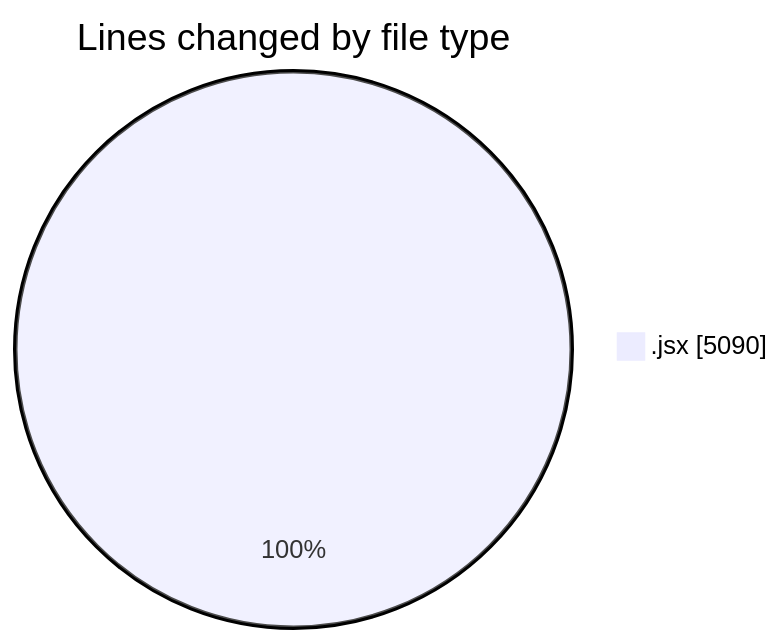
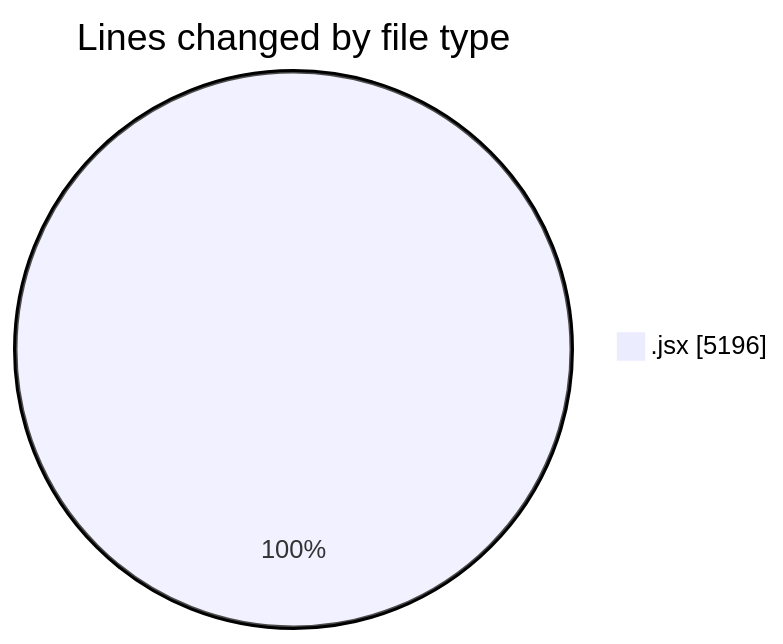
One commit to nxtqubesakshisongat/code-tracking changed the first of 2 diagrams in 2025-07-08/argos/README.md. Above: the diagram before and after it, drawn with Mermaid. The commit also changed other lines of this file and 1 other file, not shown here.

````diff
--- a/2025-07-08/argos/README.md
+++ b/2025-07-08/argos/README.md
@@ -26,5 +26,5 @@
 ```mermaid
 pie showData
 title Lines changed by file type
-".jsx" : 5090
+".jsx" : 5196
 ```
````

○ ○ ○ ○

**TASK OBJECTIVE**
The entries above need to be repeated word for word, minus their pictures.

**SOLVED PROBLEM**
One commit to nxtqubesakshisongat/code-tracking changed the first of 2 diagrams in 2025-07-08/argos/README.md. Above: the diagram before and after it, drawn with Mermaid. The commit also changed other lines of this file and 1 other file, not shown here.

````diff
--- a/2025-07-08/argos/README.md
+++ b/2025-07-08/argos/README.md
@@ -26,5 +26,5 @@
 ```mermaid
 pie showData
 title Lines changed by file type
-".jsx" : 5090
+".jsx" : 5196
 ```
````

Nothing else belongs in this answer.